What inspired you to pursue a career in medicine? What do you plan to specialize in?

I decided to pursue medicine after an introductory Health Science course in high school. Since then, I have shadowed and had internships with many physicians who have guided me in pursuing this career path. I want to be a physician simply because I love people.

During my junior year as a First Sergeant in Sierra Company, a cadet fell over a third floor railing onto the quad. She was in my company, and I was one of the first people to rush to her side. Along with a few other cadets, we were able to stabilize her, and I called for an ambulance. I followed her to the hospital and stayed in the waiting room of the ER until her parents were able to meet us there. It was one of the most traumatic and impactful experiences I have had in my life and pushed me to continue pursuing a career as a physician.

I think medicine is one of the most humbling professions, and I’m excited at the prospect of building relationships and serving those around me. I plan on specializing in either cardiovascular or general surgery. I want to use my hands to serve those in critical need.

What is the hardest obstacle you overcame at The Citadel? In your journey to practice medicine?

The hardest obstacle I overcame while at The Citadel and in my journey to practice medicine was taking the MCAT. I took the test for the first time in January of my junior year.

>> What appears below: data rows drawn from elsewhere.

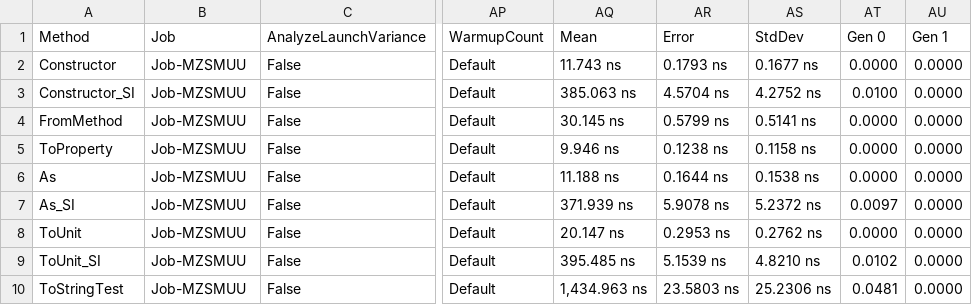
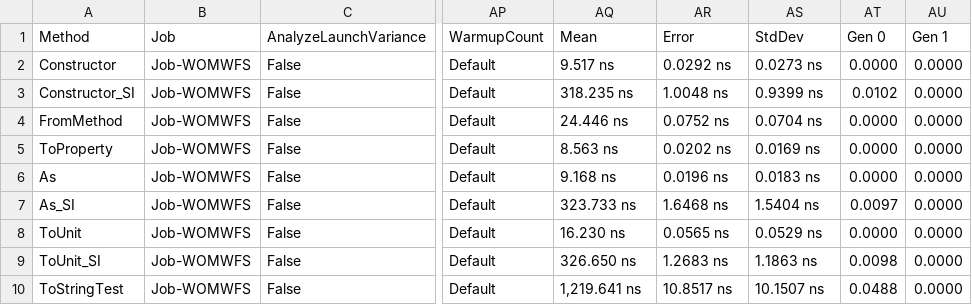
Before and after one commit to angularsen/UnitsNet, a CSV file: benchmarks/netcoreapp50/results/UnitsNet.Benchmark.UnitsNetBenchmarks-report.csv, drawn as a sheet; only a part is shown, gaps mark what is left out; the diff covers the shown part only; the diff names each change by its address in the sheet, - before the commit and + after, or states it on an @@ line.

```diff
--- a/benchmarks/netcoreapp50/results/UnitsNet.Benchmark.UnitsNetBenchmarks-report.csv
+++ b/benchmarks/netcoreapp50/results/UnitsNet.Benchmark.UnitsNetBenchmarks-report.csv
-B2:B10 (Job): Job-MZSMUU
+B2:B10 (Job): Job-WOMWFS
-AQ2 (Mean): 11.743 ns
+AQ2 (Mean): 9.517 ns
-AR2 (Error): 0.1793 ns
+AR2 (Error): 0.0292 ns
-AS2 (StdDev): 0.1677 ns
+AS2 (StdDev): 0.0273 ns
-AQ3 (Mean): 385.063 ns
+AQ3 (Mean): 318.235 ns
-AR3 (Error): 4.5704 ns
+AR3 (Error): 1.0048 ns
-AS3 (StdDev): 4.2752 ns
+AS3 (StdDev): 0.9399 ns
-AT3 (Gen 0): 0.0100
+AT3 (Gen 0): 0.0102
-AQ4 (Mean): 30.145 ns
+AQ4 (Mean): 24.446 ns
-AR4 (Error): 0.5799 ns
+AR4 (Error): 0.0752 ns
-AS4 (StdDev): 0.5141 ns
+AS4 (StdDev): 0.0704 ns
-AQ5 (Mean): 9.946 ns
+AQ5 (Mean): 8.563 ns
-AR5 (Error): 0.1238 ns
+AR5 (Error): 0.0202 ns
-AS5 (StdDev): 0.1158 ns
+AS5 (StdDev): 0.0169 ns
-AQ6 (Mean): 11.188 ns
+AQ6 (Mean): 9.168 ns
-AR6 (Error): 0.1644 ns
+AR6 (Error): 0.0196 ns
-AS6 (StdDev): 0.1538 ns
+AS6 (StdDev): 0.0183 ns
-AQ7 (Mean): 371.939 ns
+AQ7 (Mean): 323.733 ns
-AR7 (Error): 5.9078 ns
+AR7 (Error): 1.6468 ns
-AS7 (StdDev): 5.2372 ns
+AS7 (StdDev): 1.5404 ns
-AQ8 (Mean): 20.147 ns
+AQ8 (Mean): 16.230 ns
-AR8 (Error): 0.2953 ns
+AR8 (Error): 0.0565 ns
-AS8 (StdDev): 0.2762 ns
+AS8 (StdDev): 0.0529 ns
-AQ9 (Mean): 395.485 ns
+AQ9 (Mean): 326.650 ns
-AR9 (Error): 5.1539 ns
+AR9 (Error): 1.2683 ns
-AS9 (StdDev): 4.8210 ns
+AS9 (StdDev): 1.1863 ns
-AT9 (Gen 0): 0.0102
+AT9 (Gen 0): 0.0098
-AQ10 (Mean): 1,434.963 ns
+AQ10 (Mean): 1,219.641 ns
-AR10 (Error): 23.5803 ns
+AR10 (Error): 10.8517 ns
-AS10 (StdDev): 25.2306 ns
+AS10 (StdDev): 10.1507 ns
-AT10 (Gen 0): 0.0481
+AT10 (Gen 0): 0.0488
```
Also changed, not shown: 38 edited cells elsewhere in this file, benchmarks/netcoreapp50/results/UnitsNet.Benchmark.UnitsNetBenchmarks-measurements.csv, 4 other files.
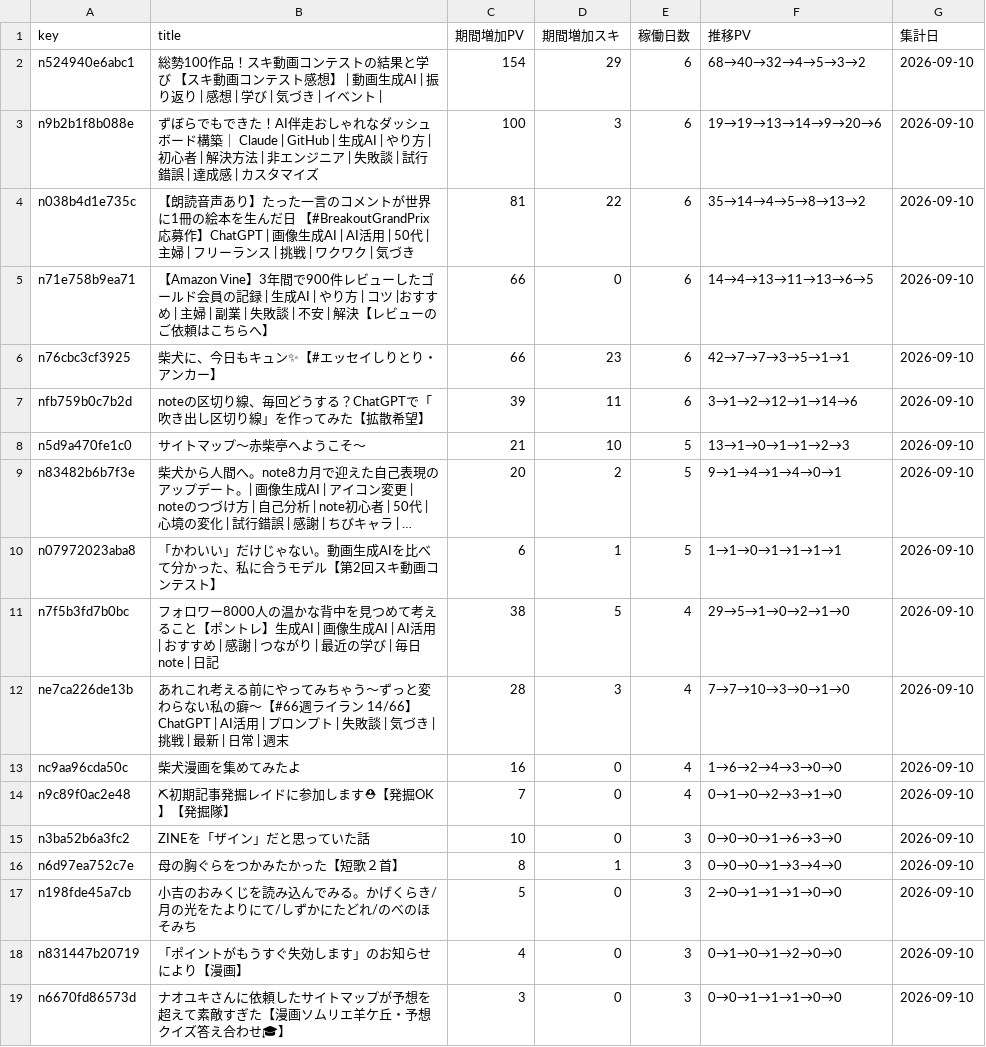
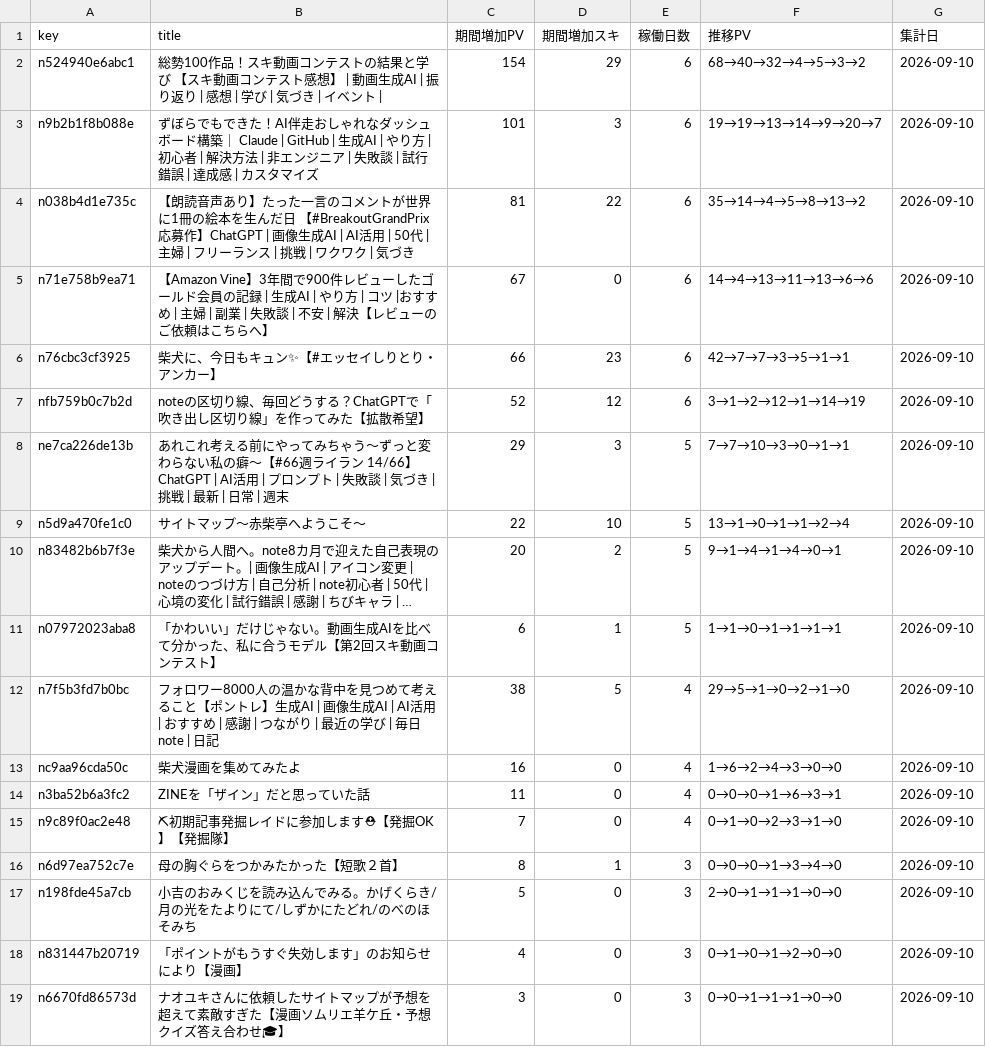
Before and after one commit to thinkingshiba0526-dot/note-stats-dashboard, a CSV file: data/asset_articles.csv, drawn as a sheet; long unchanged cells end in …; removed rows and columns are numbered as before the commit, all else as after; the diff names each change by its address in the sheet, - before the commit and + after, or states it on an @@ line.

```diff
--- a/data/asset_articles.csv
+++ b/data/asset_articles.csv
-C3 (期間増加PV): 100
+C3 (期間増加PV): 101
-F3 (推移PV): 19→19→13→14→9→20→6
+F3 (推移PV): 19→19→13→14→9→20→7
-C5 (期間増加PV): 66
+C5 (期間増加PV): 67
-F5 (推移PV): 14→4→13→11→13→6→5
+F5 (推移PV): 14→4→13→11→13→6→6
-C7 (期間増加PV): 39
+C7 (期間増加PV): 52
-D7 (期間増加スキ): 11
+D7 (期間増加スキ): 12
-F7 (推移PV): 3→1→2→12→1→14→6
+F7 (推移PV): 3→1→2→12→1→14→19
+row 8: ne7ca226de13b | あれこれ考える前にやってみちゃう～ずっと変わらない私の癖～【#66週ライラン 14/66】ChatGPT | AI活用 | プロンプト | 失敗談 | 気づき | 挑戦 | 最新 | 日常 | 週末 | 29 | 3 | 5 | 7→7→10→3→0→1→1 | 2026-09-10
-C9 (期間増加PV): 21
+C9 (期間増加PV): 22
-F9 (推移PV): 13→1→0→1→1→2→3
+F9 (推移PV): 13→1→0→1→1→2→4
-row 12: ne7ca226de13b | あれこれ考える前にやってみちゃう～ずっと変わらない私の癖～【#66週ライラン 14/66】ChatGPT | AI活用 | プロンプト | 失敗談 | 気づき | 挑戦 | 最新 | 日常 | 週末 | 28 | 3 | 4 | 7→7→10→3→0→1→0 | 2026-09-10
+row 14: n3ba52b6a3fc2 | ZINEを「ザイン」だと思っていた話 | 11 | 0 | 4 | 0→0→0→1→6→3→1 | 2026-09-10
-row 15: n3ba52b6a3fc2 | ZINEを「ザイン」だと思っていた話 | 10 | 0 | 3 | 0→0→0→1→6→3→0 | 2026-09-10
```
Also changed, not shown: data/articles.csv, data/daily_summary.csv, 4 other files.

I didn’t put nearly enough time into preparing for the exam and my score reflected that. It was a huge setback and made me really question whether I had what it took to get into medical school. I used that experience as a motivator to study and prepare to take the MCAT again. After a second attempt, I scored high enough to get into medical school. What I thought would be a huge setback and obstacle turned into a motivator that I used to push myself toward success.

What do you like the most about the medical field? Is there anything you feel needs improvement?

I love that I can work hard to be prepared to help people who can’t help themselves. If I could change one thing about the medical field, it would be the medical disparities present in low-income areas. Especially in South Carolina, there are many places and people who don’t have access to sufficient healthcare. This should be considered a right, available to all regardless of socioeconomic status or class.

What is something you learned at The Citadel that you will take with you?

One thing I learned at The Citadel is that stress is artificial. Stress is an internal reaction to external factors, and it is up to you to decide whether or not you’re going to let things turn into stress.

What advice would you give someone following in your footsteps?

I would tell them to never stop putting yourself out there. Go for the positions of greater responsibility, apply for the internship you don’t think you’ll get and take chances. You’ll never be successful or achieve your highest potential unless you aim high. You’ll be amazed at the pieces that fall into place when you try. The worst that can happen is you get told no.

2nd Lt. Malcolm Jackson, ’22, Army nurse focused on caring for military families and veterans

Nursing Cadet Malcolm Jackson poses for a portrait in Stevens Barracks at The Citadel in Charleston, South Carolina on April 12, 2021.

Tell us about your hometown

I’m from Bloomingdale, Georgia. It is a smaller city that is often overshadowed by its neighboring city, Savannah. Growing up in this area was unique in that it provided me with a diverse and geographically complex environment. Many athletic camps and summer programs I attended were hosted in the city of Savannah, while I grew up and attended school in the countryside.

What was the best part of being a cadet at The Citadel?

The best part of being a cadet at The Citadel was the challenges that I had to overcome to progress and grow my cadet career. I was raised to never quit and readily accept challenges, which often helped me develop my overall character, demeanor and discipline.

What inspired you to pursue a career in medicine? Are you planning to specialize in one area?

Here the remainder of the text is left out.